▶ **Your goal**: Copy every line of the records below that holds the word "components".

*** Information provided Section Begins ***

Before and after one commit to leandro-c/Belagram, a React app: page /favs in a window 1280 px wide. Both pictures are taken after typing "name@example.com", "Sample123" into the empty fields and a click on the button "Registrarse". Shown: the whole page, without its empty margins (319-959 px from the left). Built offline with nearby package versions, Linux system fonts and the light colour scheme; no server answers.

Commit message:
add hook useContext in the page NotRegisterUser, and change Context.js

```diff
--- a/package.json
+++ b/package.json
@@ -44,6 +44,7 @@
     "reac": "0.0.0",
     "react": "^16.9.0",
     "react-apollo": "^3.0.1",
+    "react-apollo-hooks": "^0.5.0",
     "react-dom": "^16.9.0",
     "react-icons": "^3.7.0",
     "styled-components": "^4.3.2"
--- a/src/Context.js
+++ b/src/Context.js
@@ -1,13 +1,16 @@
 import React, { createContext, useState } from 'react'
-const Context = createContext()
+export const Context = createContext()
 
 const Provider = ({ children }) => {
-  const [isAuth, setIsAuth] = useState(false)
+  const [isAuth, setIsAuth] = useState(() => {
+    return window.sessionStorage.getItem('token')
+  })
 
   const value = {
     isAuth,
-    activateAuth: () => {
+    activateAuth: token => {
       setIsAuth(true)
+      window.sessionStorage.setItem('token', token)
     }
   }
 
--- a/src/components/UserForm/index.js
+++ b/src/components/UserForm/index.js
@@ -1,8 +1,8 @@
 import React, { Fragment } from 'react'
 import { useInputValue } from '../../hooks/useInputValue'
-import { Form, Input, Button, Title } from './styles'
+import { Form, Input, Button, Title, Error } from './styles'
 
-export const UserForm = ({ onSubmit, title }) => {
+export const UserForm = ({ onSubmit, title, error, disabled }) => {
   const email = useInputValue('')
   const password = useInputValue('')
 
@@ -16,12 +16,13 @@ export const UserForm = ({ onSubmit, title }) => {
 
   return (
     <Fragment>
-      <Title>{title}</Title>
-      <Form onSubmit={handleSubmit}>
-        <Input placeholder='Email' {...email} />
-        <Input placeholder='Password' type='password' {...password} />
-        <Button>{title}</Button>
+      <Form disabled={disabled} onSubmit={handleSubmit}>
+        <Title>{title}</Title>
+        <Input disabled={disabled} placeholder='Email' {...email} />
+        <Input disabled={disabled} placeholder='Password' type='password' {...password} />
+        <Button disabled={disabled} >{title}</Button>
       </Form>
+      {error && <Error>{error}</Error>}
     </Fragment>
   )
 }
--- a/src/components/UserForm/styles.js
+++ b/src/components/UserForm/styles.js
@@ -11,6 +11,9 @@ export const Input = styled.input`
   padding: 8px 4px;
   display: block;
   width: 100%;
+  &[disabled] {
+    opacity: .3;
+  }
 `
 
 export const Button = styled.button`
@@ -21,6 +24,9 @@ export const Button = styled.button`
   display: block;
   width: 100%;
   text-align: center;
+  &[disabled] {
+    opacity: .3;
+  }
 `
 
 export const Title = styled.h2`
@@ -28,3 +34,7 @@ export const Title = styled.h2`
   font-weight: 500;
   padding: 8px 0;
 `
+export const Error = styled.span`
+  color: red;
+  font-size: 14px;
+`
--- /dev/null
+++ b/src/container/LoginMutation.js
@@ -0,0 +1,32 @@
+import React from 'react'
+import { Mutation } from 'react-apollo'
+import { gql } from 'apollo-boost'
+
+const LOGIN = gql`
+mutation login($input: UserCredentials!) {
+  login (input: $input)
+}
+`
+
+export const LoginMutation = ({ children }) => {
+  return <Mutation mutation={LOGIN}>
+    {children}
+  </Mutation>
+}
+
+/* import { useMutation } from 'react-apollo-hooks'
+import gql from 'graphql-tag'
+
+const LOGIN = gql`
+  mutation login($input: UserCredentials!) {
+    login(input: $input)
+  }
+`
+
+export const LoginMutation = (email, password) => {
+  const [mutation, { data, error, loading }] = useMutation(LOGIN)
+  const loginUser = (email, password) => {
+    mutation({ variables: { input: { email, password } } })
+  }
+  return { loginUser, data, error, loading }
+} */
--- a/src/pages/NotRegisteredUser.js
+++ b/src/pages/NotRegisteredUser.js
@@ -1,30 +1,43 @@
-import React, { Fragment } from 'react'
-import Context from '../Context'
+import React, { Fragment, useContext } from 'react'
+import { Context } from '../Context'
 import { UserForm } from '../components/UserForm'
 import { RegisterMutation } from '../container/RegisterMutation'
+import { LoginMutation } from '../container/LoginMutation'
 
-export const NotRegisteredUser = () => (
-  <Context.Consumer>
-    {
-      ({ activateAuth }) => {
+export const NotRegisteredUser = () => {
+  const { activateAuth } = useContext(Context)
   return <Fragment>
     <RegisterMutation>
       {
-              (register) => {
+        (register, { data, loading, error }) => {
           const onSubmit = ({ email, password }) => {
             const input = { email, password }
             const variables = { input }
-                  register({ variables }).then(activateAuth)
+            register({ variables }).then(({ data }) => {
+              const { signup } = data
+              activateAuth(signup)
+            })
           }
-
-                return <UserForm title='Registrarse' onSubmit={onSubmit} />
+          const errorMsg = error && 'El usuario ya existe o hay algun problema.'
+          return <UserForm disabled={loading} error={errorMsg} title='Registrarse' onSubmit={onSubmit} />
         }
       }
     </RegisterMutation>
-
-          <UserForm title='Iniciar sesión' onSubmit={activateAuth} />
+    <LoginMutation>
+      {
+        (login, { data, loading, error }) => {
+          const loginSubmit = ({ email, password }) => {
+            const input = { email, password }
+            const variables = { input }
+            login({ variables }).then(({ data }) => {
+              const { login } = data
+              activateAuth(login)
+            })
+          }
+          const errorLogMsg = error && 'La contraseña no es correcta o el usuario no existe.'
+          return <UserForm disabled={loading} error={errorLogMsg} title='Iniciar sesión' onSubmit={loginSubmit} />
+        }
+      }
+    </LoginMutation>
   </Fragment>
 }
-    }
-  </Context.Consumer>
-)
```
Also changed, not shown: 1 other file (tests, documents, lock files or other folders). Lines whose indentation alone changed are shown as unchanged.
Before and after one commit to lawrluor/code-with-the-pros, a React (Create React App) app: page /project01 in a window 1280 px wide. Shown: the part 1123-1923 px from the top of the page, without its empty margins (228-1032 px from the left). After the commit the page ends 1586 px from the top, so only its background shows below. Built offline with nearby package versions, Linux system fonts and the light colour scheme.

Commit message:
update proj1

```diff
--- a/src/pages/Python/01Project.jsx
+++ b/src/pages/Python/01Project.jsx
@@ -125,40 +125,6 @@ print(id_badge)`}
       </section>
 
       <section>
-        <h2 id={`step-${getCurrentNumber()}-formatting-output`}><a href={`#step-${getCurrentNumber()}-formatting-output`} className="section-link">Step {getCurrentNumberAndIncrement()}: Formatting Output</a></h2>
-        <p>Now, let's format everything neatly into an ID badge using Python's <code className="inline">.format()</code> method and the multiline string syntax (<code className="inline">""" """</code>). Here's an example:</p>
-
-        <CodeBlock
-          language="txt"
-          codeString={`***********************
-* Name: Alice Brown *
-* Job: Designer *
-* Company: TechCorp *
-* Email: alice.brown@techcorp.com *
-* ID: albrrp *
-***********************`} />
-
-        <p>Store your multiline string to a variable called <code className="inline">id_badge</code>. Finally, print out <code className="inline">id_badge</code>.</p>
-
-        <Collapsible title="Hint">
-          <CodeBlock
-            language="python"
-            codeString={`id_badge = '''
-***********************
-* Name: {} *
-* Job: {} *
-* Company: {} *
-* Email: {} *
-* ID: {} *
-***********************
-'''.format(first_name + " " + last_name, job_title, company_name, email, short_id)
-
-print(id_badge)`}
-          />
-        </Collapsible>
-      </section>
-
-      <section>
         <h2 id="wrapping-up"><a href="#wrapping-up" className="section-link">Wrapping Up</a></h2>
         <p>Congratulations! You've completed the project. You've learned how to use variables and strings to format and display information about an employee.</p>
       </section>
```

*** Information provided Section Ends ***

▶ **Task solution**:
     "styled-components": "^4.3.2"
--- a/src/components/UserForm/index.js
+++ b/src/components/UserForm/index.js
--- a/src/components/UserForm/styles.js
+++ b/src/components/UserForm/styles.js
 import { UserForm } from '../components/UserForm'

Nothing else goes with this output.